School Library Journal
K-Gr 6-Although the subtitle might imply that this is a folktale, it is in fact a photo essay about a contemporary Zapotec Indian family living in Oaxaca, Mexico. The title refers to their village-Teotitln del Valle, which means ``Beneath the Stone in the Valley,'' so named by the people who settled there some 3,500 years ago. Wolf focuses on the daily life of six-year-old Leodegario Vicente Golan Ruiz. Vivid full-color photographs capture the boy and his family as they buy food and cook meals; go to school; weave tapetes (rugs/wall hangings) and sell them in Oaxaca City; and celebrate Los Dias de los Muertos, the anniversary of the Mexican Revolution, and Christmas. The lively text clearly explains what is going on in the pictures and highlights the dual nature of contemporary Zapotecs, whose cultural traditions are descended from the ancient Indians as well as from the Spanish conquistadors. The importance of family, community, and heritage in Leo's life comes across in both photos and text. By following him through his daily experiences, the author has made the boy's culture accessible to readers, who will recognize similarities as well as differences between his and their own ways of life. A pronunciation guide, map, and a two-page history of the Zapotecs makes this book useful for assignments. However, it will also be pored over and read for pleasure.- Lauren Mayer, New York Public Library
Mary Harris Veeder
Despite the word "tale" in the title, this book is a nonfiction photo-essay. Full-color photographs and text follow six-year-old Leo and his family through several months in their mountain valley village near Oaxaca City, Mexico. Leo's family, Zapotec Indians, are weavers.
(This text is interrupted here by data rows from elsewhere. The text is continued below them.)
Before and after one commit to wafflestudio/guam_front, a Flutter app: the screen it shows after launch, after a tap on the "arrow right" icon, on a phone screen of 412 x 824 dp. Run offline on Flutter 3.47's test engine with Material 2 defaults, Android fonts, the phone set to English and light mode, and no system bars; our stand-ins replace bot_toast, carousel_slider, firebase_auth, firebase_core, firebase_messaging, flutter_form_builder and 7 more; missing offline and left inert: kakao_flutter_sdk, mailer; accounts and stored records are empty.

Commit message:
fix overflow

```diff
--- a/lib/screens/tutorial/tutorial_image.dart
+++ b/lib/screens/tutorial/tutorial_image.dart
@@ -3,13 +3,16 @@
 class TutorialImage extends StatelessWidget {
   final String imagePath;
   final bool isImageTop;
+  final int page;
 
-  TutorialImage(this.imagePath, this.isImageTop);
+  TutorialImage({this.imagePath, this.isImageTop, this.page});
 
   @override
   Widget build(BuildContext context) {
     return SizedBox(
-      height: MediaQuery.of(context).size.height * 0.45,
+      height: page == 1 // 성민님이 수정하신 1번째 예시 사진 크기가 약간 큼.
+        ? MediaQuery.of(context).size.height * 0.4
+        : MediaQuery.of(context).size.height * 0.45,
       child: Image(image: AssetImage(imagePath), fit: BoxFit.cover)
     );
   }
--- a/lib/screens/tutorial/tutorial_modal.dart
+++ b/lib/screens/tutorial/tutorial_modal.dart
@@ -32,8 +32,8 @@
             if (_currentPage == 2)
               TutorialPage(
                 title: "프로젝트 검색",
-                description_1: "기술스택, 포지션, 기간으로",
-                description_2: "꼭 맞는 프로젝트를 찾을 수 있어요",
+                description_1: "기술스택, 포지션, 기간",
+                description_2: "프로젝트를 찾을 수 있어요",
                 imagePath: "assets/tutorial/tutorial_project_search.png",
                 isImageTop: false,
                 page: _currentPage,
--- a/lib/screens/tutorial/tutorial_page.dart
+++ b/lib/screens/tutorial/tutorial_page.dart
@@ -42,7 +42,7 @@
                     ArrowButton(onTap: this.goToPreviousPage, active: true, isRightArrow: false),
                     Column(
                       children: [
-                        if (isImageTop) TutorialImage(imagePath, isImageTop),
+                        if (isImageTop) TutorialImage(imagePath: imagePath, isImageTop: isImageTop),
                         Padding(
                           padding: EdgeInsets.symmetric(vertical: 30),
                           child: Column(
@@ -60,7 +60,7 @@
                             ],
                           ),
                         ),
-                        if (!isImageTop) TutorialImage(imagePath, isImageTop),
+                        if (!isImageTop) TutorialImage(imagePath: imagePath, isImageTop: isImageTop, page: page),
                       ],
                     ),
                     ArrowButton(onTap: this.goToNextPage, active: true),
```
Everyday home and school activities are presented, as well as celebrations for The Days of the Dead (in which adults toast with bottles of beer), the anniversary of the Mexican Revolution, and Christmas. The text discusses the economics of a family business, and it avoids an emphasis on "quaint" activities. A map, a pronunciation guide, and a summary of the Zapotec's place in Mexican history are provided.